I never take a taxi anymore. Since, I'm counting my pennies, it's become a luxury, quite far away from necessity. But tonight, I DJed for a bar and was given a few dollars in return and figured it was late enough, subways were running slow, I should probably just take a cab. And so I did.
Every time I take a taxi, I attempt to make some form of conversation, i.e. where the driver is from, does he own or rent, where does he live now, etc. I generally hear a lot of interesting back-stories and attempt to focus on giving my thankless driver a few minutes to speak about himself. These drivers are so frequently on the end of demand that any respite from it would be welcome.
But tonight was different. Tonight, I was interviewed.
The taxi driver, Saayid, was a man in his late 40's, and despite his seemingly lowbrow occupation, the man had an air of sophistication about him--I could imagine him wearing an ascot, drinking a Cognac. And even though he was sitting, I could still tell that he was tall, his head almost reaching the pitch-black roof of the taxi. He was charming and inquisitive--I was certain that he was once a restaurant host or a maitre de in his past homeland.
Saayid asked me how I was before I even had the chance to tell him our destination.
I told him, I was a bit stressed. I rarely make small talk with a taxi driver. Instead, I get straight to something significant because I generally consider them temporary therapists. Except we'll never see each other again and this ride will cost significantly less.
He asked me what I was stressed about, so I told him that I was starting school soon.
"Ahh, at NYU," he said. "That will cost you a lot of money."
Exactly the source of my angst, I explained. He was under the impression that I was rich or had a scholarship. I told him that a) I wasn't and b) I didn't have one. Saayid almost lost control of the wheel from surprise.

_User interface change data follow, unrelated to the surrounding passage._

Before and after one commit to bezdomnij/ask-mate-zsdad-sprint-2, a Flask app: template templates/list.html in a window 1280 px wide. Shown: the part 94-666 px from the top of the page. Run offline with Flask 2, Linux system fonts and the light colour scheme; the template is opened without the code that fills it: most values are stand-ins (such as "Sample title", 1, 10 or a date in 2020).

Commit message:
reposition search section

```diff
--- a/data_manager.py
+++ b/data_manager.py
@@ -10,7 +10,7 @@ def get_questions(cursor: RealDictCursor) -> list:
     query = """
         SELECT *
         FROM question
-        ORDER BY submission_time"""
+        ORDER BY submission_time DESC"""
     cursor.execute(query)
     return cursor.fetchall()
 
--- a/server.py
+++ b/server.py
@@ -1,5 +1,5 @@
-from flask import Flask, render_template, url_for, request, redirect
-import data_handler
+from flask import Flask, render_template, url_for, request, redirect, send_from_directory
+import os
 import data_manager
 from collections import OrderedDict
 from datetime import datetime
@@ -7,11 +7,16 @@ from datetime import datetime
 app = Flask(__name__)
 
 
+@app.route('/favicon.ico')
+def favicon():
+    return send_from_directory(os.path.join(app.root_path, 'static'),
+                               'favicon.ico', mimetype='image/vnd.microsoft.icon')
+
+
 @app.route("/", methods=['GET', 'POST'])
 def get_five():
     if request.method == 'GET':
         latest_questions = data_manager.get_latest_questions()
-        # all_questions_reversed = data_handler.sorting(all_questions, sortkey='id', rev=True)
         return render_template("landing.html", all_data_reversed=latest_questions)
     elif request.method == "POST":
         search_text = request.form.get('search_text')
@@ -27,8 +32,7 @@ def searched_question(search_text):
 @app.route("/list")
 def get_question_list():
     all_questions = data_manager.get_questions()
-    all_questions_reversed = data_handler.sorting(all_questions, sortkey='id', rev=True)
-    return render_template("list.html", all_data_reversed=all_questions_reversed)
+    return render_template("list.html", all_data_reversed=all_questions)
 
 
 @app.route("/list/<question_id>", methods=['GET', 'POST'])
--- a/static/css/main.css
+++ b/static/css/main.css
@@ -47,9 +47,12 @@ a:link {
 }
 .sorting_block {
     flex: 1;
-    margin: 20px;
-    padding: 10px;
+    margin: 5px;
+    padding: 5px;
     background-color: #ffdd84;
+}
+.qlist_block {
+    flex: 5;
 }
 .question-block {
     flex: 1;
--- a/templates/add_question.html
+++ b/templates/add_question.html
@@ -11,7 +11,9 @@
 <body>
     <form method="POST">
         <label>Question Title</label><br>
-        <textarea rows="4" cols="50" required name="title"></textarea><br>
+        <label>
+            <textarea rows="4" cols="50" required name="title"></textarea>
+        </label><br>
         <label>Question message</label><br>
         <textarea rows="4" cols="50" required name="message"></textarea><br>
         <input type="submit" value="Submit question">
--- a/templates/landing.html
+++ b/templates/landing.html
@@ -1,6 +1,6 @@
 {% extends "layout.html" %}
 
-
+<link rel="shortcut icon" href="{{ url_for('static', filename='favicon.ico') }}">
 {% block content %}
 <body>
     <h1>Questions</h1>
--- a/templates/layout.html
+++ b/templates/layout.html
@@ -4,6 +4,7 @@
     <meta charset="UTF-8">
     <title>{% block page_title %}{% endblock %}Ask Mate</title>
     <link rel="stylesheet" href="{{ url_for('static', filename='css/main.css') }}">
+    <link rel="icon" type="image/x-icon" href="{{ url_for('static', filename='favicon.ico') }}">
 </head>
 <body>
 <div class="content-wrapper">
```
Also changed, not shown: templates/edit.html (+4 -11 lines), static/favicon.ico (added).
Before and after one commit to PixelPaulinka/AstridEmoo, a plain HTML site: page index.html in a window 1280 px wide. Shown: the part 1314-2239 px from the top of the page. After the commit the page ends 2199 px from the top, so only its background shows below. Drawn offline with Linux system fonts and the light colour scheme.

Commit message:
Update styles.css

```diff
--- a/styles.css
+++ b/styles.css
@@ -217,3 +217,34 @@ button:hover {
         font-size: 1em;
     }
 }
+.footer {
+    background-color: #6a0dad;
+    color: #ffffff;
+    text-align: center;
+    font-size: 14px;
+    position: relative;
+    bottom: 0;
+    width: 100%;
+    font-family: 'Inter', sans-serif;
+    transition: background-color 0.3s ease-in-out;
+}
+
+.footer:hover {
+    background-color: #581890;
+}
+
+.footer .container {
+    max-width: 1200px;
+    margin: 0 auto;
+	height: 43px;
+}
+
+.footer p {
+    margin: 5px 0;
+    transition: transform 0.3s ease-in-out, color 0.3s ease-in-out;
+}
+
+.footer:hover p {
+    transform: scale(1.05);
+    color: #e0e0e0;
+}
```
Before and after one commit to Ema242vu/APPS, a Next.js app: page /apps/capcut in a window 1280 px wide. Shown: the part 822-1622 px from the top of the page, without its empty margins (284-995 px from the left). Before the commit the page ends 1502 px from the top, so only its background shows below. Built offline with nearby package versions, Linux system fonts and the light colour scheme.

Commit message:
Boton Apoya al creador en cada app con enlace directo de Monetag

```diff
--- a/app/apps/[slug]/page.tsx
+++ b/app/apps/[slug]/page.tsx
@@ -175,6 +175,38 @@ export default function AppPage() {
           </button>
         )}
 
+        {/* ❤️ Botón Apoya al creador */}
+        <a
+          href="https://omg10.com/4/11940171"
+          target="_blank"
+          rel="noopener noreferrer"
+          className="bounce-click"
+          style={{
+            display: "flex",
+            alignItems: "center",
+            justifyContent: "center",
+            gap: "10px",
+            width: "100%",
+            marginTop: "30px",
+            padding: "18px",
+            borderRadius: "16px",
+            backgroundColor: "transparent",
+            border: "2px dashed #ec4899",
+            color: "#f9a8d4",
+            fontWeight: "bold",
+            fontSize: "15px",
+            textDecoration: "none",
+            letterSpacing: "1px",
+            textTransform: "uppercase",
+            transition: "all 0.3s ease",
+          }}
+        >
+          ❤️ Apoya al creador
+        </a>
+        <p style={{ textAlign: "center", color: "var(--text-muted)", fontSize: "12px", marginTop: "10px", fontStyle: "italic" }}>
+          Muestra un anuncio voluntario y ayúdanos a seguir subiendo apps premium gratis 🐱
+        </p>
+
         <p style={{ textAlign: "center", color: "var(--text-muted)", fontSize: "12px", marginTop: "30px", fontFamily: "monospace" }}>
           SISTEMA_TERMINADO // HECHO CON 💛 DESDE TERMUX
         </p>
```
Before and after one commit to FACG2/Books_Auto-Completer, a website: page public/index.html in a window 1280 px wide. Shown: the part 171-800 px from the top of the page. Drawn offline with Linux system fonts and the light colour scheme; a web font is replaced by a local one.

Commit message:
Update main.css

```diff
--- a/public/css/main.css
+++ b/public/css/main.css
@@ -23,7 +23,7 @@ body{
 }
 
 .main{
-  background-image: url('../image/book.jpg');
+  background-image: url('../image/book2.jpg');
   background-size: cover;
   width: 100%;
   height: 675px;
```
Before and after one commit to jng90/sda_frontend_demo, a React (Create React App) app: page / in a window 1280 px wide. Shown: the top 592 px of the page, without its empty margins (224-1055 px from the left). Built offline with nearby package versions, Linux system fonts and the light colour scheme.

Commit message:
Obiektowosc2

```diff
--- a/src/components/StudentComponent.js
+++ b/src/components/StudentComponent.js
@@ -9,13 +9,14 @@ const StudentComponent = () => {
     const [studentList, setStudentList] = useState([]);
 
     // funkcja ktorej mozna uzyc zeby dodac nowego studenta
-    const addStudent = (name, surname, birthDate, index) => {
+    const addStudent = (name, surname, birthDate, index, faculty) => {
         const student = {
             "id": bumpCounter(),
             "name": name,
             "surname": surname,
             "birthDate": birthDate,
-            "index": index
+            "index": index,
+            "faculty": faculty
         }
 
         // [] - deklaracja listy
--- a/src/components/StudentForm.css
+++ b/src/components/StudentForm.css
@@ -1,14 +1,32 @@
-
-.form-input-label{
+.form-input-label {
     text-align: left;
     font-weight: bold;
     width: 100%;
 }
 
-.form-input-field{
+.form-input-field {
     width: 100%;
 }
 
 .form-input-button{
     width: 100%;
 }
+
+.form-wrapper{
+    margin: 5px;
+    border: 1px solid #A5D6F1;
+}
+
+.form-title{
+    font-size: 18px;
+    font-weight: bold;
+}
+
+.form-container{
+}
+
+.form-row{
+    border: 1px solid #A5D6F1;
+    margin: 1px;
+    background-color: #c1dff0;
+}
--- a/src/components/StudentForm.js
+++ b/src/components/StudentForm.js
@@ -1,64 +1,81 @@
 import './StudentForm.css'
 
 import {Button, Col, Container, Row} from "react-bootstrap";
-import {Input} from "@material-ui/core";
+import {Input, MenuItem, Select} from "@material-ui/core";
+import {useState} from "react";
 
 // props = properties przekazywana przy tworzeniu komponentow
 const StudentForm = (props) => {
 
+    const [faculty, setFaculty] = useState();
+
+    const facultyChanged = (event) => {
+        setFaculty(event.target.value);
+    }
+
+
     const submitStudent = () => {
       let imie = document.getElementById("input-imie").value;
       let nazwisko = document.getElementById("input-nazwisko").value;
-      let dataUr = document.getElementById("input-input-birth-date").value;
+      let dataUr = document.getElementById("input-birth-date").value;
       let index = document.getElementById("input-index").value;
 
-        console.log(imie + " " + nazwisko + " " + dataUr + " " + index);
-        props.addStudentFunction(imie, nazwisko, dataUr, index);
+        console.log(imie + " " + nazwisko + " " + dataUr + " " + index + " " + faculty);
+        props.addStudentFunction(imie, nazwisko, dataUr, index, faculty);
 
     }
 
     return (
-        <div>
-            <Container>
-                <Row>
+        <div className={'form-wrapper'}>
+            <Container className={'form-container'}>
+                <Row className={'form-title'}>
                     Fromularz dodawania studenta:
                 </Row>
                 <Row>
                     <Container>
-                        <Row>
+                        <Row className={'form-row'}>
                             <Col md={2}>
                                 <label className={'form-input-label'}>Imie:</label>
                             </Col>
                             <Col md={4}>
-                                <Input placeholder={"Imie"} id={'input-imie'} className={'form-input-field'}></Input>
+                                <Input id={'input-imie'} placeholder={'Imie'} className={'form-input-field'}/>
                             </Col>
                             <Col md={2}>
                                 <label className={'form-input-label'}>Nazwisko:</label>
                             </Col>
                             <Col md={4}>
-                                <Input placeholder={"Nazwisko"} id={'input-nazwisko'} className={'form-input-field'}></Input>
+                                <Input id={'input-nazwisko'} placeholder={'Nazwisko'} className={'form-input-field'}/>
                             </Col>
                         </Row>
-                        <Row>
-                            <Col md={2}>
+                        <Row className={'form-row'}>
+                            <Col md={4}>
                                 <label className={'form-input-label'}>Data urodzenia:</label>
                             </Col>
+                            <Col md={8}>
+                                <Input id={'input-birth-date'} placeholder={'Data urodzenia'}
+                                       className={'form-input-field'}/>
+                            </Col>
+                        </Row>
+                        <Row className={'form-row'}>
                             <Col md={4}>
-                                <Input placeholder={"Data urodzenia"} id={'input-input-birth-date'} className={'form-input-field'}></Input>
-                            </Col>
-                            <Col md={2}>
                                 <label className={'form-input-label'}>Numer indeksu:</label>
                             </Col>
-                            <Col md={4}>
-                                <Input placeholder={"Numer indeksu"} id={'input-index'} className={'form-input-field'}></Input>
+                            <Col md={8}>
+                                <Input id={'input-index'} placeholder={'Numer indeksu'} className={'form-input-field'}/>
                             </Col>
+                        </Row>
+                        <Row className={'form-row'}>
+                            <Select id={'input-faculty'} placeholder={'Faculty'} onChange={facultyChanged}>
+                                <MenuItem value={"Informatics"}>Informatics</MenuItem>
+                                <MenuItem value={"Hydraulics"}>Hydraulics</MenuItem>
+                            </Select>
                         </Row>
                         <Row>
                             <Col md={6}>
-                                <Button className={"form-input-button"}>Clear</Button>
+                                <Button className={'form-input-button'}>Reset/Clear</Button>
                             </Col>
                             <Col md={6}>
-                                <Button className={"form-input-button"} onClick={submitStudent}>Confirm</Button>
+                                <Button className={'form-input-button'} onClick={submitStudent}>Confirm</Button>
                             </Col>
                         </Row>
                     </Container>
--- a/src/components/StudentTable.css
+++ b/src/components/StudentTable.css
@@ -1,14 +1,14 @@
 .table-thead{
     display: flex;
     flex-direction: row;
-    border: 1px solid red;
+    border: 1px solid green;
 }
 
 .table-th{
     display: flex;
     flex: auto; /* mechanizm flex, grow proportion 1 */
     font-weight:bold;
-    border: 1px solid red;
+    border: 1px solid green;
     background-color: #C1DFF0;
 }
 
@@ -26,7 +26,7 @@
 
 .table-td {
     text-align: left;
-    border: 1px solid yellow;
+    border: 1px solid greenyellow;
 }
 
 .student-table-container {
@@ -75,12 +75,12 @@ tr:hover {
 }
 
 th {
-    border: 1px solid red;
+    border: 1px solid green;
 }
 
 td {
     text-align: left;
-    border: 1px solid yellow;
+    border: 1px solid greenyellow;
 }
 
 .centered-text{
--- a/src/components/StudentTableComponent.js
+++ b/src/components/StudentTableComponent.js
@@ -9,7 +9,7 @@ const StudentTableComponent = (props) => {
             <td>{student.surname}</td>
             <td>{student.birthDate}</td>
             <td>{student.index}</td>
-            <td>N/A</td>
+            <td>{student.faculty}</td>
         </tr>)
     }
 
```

"You're spending all that money on an education in Social Work?"
Please, Saayid. Don't make it worse.
For the rest of the ride up, the driver quite literally questioned my intentions in regards to my social work education. I didn't immediately have answers for all his questions and suddenly, I found myself doubting my new career choice. Was this the right decision? Do I really care about people more than I care about myself? Did Saayid have something here?
I explained to my metered friend that I needed to do something perhaps more meaningful and this seemed like one of the many righteous paths. And yeah, maybe he did have a point. Maybe, just maybe, that I am another self-centered, self-involved New Yorker with a decent apartment and a more-than-decent life. Perhaps this was my sub-conscious kicking me in the direction of the less-fortunate, reminding me that not everyone has it so good. Be more appreciative, my sub-conscious said. I will, I said back, I will.
We talked more and more. I further explained myself for the rest of the ride and therein justified myself to Saayid successfully. After all his questions and challenges, he was finally satisfied. He quite "literally" wished me all the luck in the world and blessed me.
"May you live a fulfilling life, my friend. You deserve it."
I thanked him and told him I needed his blessings and luck.
Saayid pulled up to the corner and thanked me for my time. Our trip together was over but my journey was just beginning.